Mega Fileshare Service Riddled With Security Holes

Security experts have found a host of security vulnerabilities in Kim Dotcom’s new online storage venture Mega, but many suspect his claims of  tough data protection were only a smokescreen to distract attention by law enforcement agencies.

Mega, a follow-up to Dotcom’s Megaupload service shut down by law enforcement, launched on Sunday. Its founder boasted it was “the privacy company”, offering 50GB of free online storage to every user and blanket encryption across the site.

Yet many potential security vulnerabilities have been highlighted by the community, including flawed encryption key handling, a cross-site scripting hole and problematic claims surrounding deduplication.
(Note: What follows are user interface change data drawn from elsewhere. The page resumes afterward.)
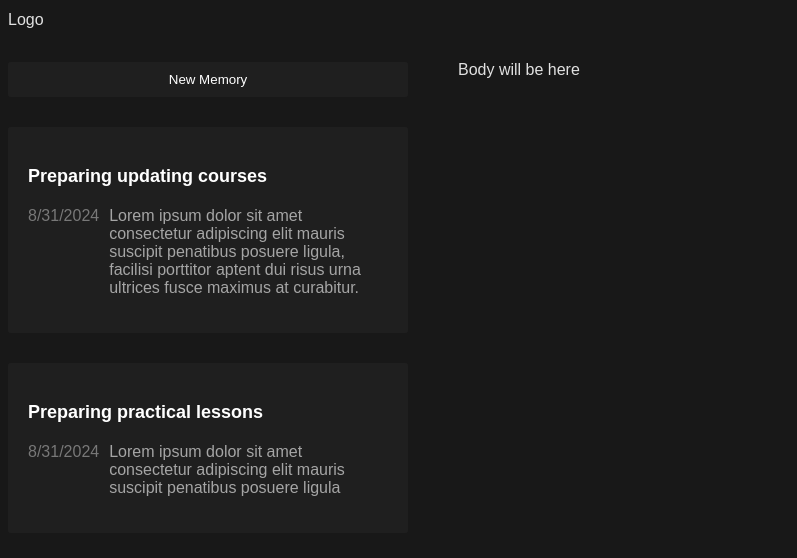
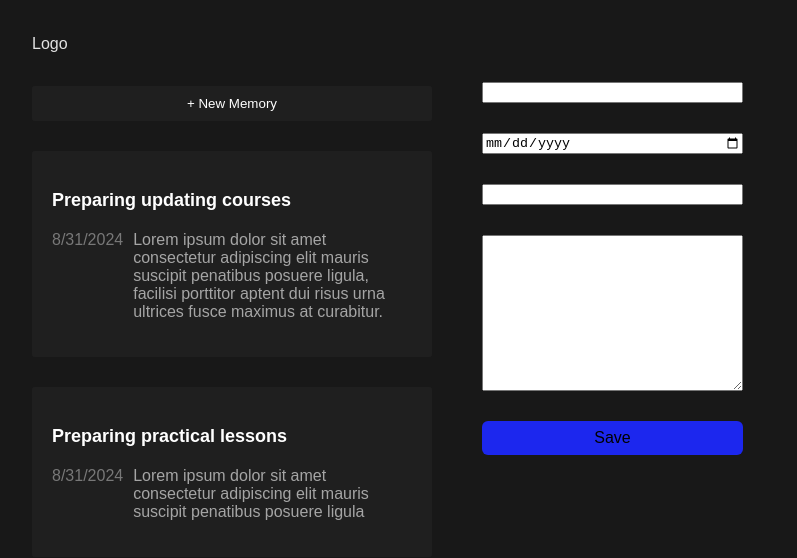
Before and after one commit to iziKomSD/react-practise, a React (Vite) app: page / in a window 1280 px wide. Shown: the top 558 px of the page, without its empty margins (0-797 px from the left). Built offline with nearby package versions, Linux system fonts and the light colour scheme.

Commit message:
current lesson 32

```diff
--- a/src/App.css
+++ b/src/App.css
@@ -1,3 +1,4 @@
 .app {
   display: flex;
+  padding: 24px;
 }
--- a/src/App.jsx
+++ b/src/App.jsx
@@ -1,4 +1,4 @@
-import React from 'react'
+import React, { useState } from 'react'
 import './App.css'
 import JournalItem from './components/JournalItem/JournalItem'
 import CardButton from './components/CardButton/CardButton'
@@ -7,6 +7,7 @@ import Body from './layouts/Body/Body'
 import Header from './components/Header/Header'
 import JournalList from './components/JournalList/JournalList'
 import JournalAddButton from './components/JournalAddButton/JournalAddButton'
+import JournalForm from './components/JournalForm/JournalForm'
 
 function App() {
   // return React.createElement('div', {}, 'Project')
@@ -23,6 +24,7 @@ function App() {
       date: new Date(),
     },
   ]
+
   return (
     <div className="app">
       <LeftPanel>
@@ -45,7 +47,9 @@ function App() {
           </CardButton>
         </JournalList>
       </LeftPanel>
-      <Body>Body will be here</Body>
+      <Body>
+        <JournalForm />
+      </Body>
     </div>
   )
 }
--- a/src/components/Button/Button.jsx
+++ b/src/components/Button/Button.jsx
@@ -1,19 +1,7 @@
 import './Button.css'
-import { useState } from 'react'
 
-function Button() {
-  const [text, setText] = useState('Сохранить')
-
-  const clicked = () => {
-    setText('Закрыть')
-    console.log('Hello world')
-  }
-
-  return (
-    <button onClick={clicked} className="button accent">
-      {text}
-    </button>
-  )
+function Button({ text }) {
+  return <button className="button accent">{text}</button>
 }
 
 export default Button
--- a/src/components/JournalAddButton/JournalAddButton.jsx
+++ b/src/components/JournalAddButton/JournalAddButton.jsx
@@ -2,7 +2,7 @@ import CardButton from '../CardButton/CardButton'
 import './JournalAddButton.css'
 
 function JournalAddButton() {
-  return <CardButton className="journal-add">New Memory</CardButton>
+  return <CardButton className="journal-add">+ New Memory</CardButton>
 }
 
 export default JournalAddButton
--- /dev/null
+++ b/src/components/JournalForm/JournalForm.css
@@ -0,0 +1,5 @@
+.journal-form {
+  display: flex;
+  flex-direction: column;
+  gap: 30px;
+}
--- /dev/null
+++ b/src/components/JournalForm/JournalForm.jsx
@@ -0,0 +1,35 @@
+import { useState } from 'react'
+import './JournalForm.css'
+import Button from '../Button/Button'
+
+function JournalForm() {
+  const [inputData, setInputData] = useState('')
+
+  const inputChange = (event) => {
+    setInputData(event.target.value)
+  }
+
+  const addJournalItem = (e) => {
+    e.preventDefault()
+    const formData = new FormData(e.target)
+    const formProps = Object.fromEntries(formData)
+    console.log(formProps)
+  }
+  return (
+    <form className="journal-form" onSubmit={addJournalItem}>
+      <input type="title" name="header" />
+      <input type="date" name="date" />
+      <input
+        type="text"
+        name="tag"
+        id=""
+        value={inputData}
+        onChange={inputChange}
+      />
+      <textarea name="post" cols={30} rows={10} />
+      <Button text="Save" />
+    </form>
+  )
+}
+
+export default JournalForm
```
The encryption “is less than ideal”, according to Alan Woodward, from the Department of Computing at the University of Surrey. That’s largely because it is all done through Javascript in the browser, which means that anyone who can break the SSL encryption on Mega could get hold of the keys.